Ad Blockers: Awesome or Awful?

I have to start this blog with a confession: I use ad blockers. Working in digital marketing means you’re online a lot. Adding an ad blocking extension to the web browser I use reduces web page size significantly – in some cases, by more than a third – which means pages load faster and I can get more work done. The same is true when I’m working from my smartphone: ad blockers enable a faster, more robust browsing experience. It’s much easier to read articles, enjoy social media and watch videos when ads aren’t interrupting every few seconds.

I’m hardly alone. Industry reports that more than half of all Millennials use some form of ad blocking software. Men are more likely to use ad blocking than women. The more tech-savvy you are, the more likely it is you’ve got ad blocking installed: Forbes recently reported that about 13% of their readers use ad blocking, while over at Ars Technica, the number approaches 40%.
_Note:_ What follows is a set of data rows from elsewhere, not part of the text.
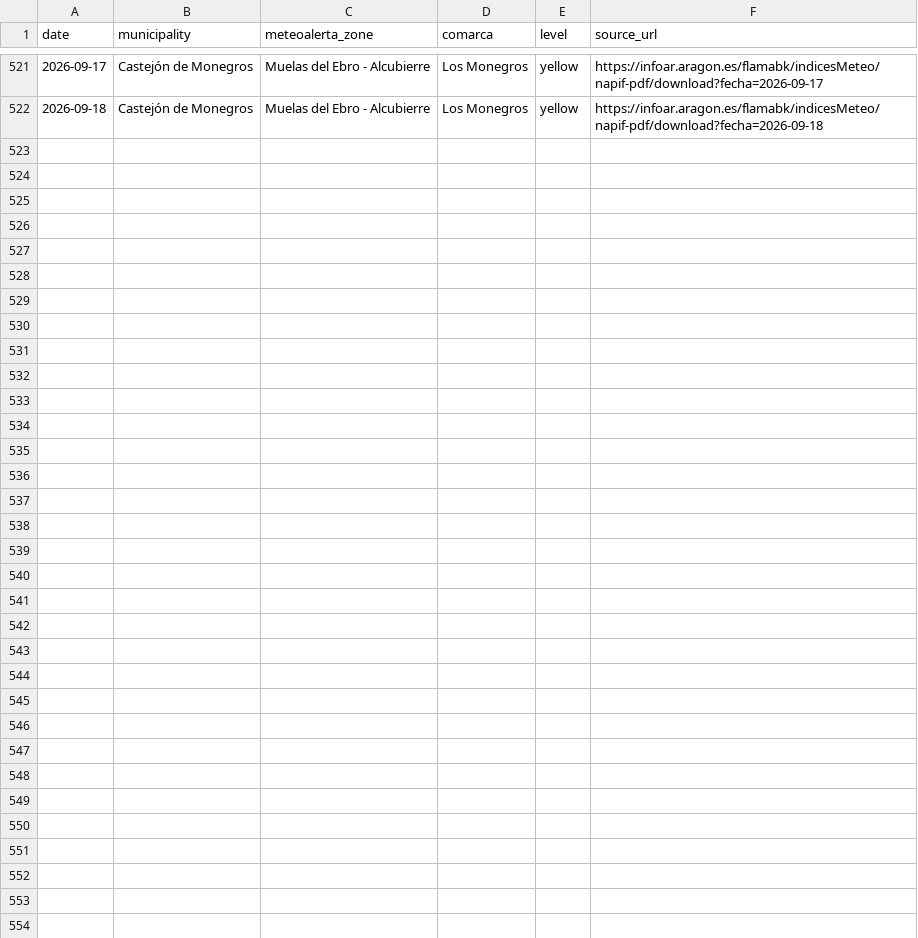
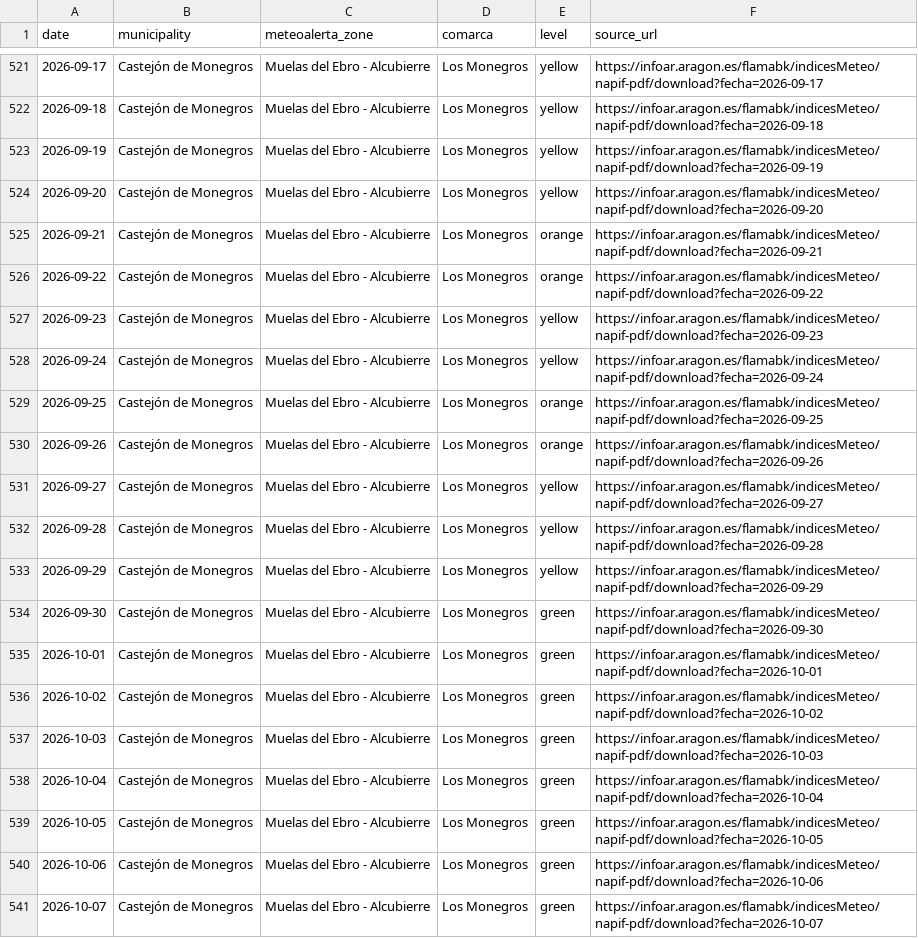
Before and after one commit to nobodies-collective/website, a CSV file: data/event-dates-2027/napif-daily-2023-2026.csv, drawn as a sheet; only a part is shown, gaps mark what is left out; the diff covers the shown part only.

```diff
--- a/data/event-dates-2027/napif-daily-2023-2026.csv
+++ b/data/event-dates-2027/napif-daily-2023-2026.csv
@@ -522 +522,20 @@ date,municipality,meteoalerta_zone,comarca,level,source_url
 2026-09-18,Castejón de Monegros,Muelas del Ebro - Alcubierre,Los Monegros,yellow,https://infoar.aragon.es/flamabk/indicesMeteo/napif-pdf/download?fecha=2026-09-18
+2026-09-19,Castejón de Monegros,Muelas del Ebro - Alcubierre,Los Monegros,yellow,https://infoar.aragon.es/flamabk/indicesMeteo/napif-pdf/download?fecha=2026-09-19
+2026-09-20,Castejón de Monegros,Muelas del Ebro - Alcubierre,Los Monegros,yellow,https://infoar.aragon.es/flamabk/indicesMeteo/napif-pdf/download?fecha=2026-09-20
+2026-09-21,Castejón de Monegros,Muelas del Ebro - Alcubierre,Los Monegros,orange,https://infoar.aragon.es/flamabk/indicesMeteo/napif-pdf/download?fecha=2026-09-21
+2026-09-22,Castejón de Monegros,Muelas del Ebro - Alcubierre,Los Monegros,orange,https://infoar.aragon.es/flamabk/indicesMeteo/napif-pdf/download?fecha=2026-09-22
+2026-09-23,Castejón de Monegros,Muelas del Ebro - Alcubierre,Los Monegros,yellow,https://infoar.aragon.es/flamabk/indicesMeteo/napif-pdf/download?fecha=2026-09-23
+2026-09-24,Castejón de Monegros,Muelas del Ebro - Alcubierre,Los Monegros,yellow,https://infoar.aragon.es/flamabk/indicesMeteo/napif-pdf/download?fecha=2026-09-24
+2026-09-25,Castejón de Monegros,Muelas del Ebro - Alcubierre,Los Monegros,orange,https://infoar.aragon.es/flamabk/indicesMeteo/napif-pdf/download?fecha=2026-09-25
+2026-09-26,Castejón de Monegros,Muelas del Ebro - Alcubierre,Los Monegros,orange,https://infoar.aragon.es/flamabk/indicesMeteo/napif-pdf/download?fecha=2026-09-26
+2026-09-27,Castejón de Monegros,Muelas del Ebro - Alcubierre,Los Monegros,yellow,https://infoar.aragon.es/flamabk/indicesMeteo/napif-pdf/download?fecha=2026-09-27
+2026-09-28,Castejón de Monegros,Muelas del Ebro - Alcubierre,Los Monegros,yellow,https://infoar.aragon.es/flamabk/indicesMeteo/napif-pdf/download?fecha=2026-09-28
+2026-09-29,Castejón de Monegros,Muelas del Ebro - Alcubierre,Los Monegros,yellow,https://infoar.aragon.es/flamabk/indicesMeteo/napif-pdf/download?fecha=2026-09-29
+2026-09-30,Castejón de Monegros,Muelas del Ebro - Alcubierre,Los Monegros,green,https://infoar.aragon.es/flamabk/indicesMeteo/napif-pdf/download?fecha=2026-09-30
+2026-10-01,Castejón de Monegros,Muelas del Ebro - Alcubierre,Los Monegros,green,https://infoar.aragon.es/flamabk/indicesMeteo/napif-pdf/download?fecha=2026-10-01
+2026-10-02,Castejón de Monegros,Muelas del Ebro - Alcubierre,Los Monegros,green,https://infoar.aragon.es/flamabk/indicesMeteo/napif-pdf/download?fecha=2026-10-02
+2026-10-03,Castejón de Monegros,Muelas del Ebro - Alcubierre,Los Monegros,green,https://infoar.aragon.es/flamabk/indicesMeteo/napif-pdf/download?fecha=2026-10-03
+2026-10-04,Castejón de Monegros,Muelas del Ebro - Alcubierre,Los Monegros,green,https://infoar.aragon.es/flamabk/indicesMeteo/napif-pdf/download?fecha=2026-10-04
+2026-10-05,Castejón de Monegros,Muelas del Ebro - Alcubierre,Los Monegros,green,https://infoar.aragon.es/flamabk/indicesMeteo/napif-pdf/download?fecha=2026-10-05
+2026-10-06,Castejón de Monegros,Muelas del Ebro - Alcubierre,Los Monegros,green,https://infoar.aragon.es/flamabk/indicesMeteo/napif-pdf/download?fecha=2026-10-06
+2026-10-07,Castejón de Monegros,Muelas del Ebro - Alcubierre,Los Monegros,green,https://infoar.aragon.es/flamabk/indicesMeteo/napif-pdf/download?fecha=2026-10-07
```
Also changed, not shown: 9 added rows elsewhere in this file, data/event-dates-2027/napif-weekly.csv, 5 other files.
Ad blockers are indeed awesome – but they clearly have a downside too. Online publishers, including the sites your customers go to for their favorite content, depend on advertising revenue to stay in business. And when I say depend, I mean that ads are 85% of their revenue stream. Attempts to switch to subscription based revenue models for digital publishing have largely failed; even papers like The New York Times report results have been anemic at best. Without ad revenue to support popular platforms, business owners will foreseeably see a future where there are far fewer places to advertise.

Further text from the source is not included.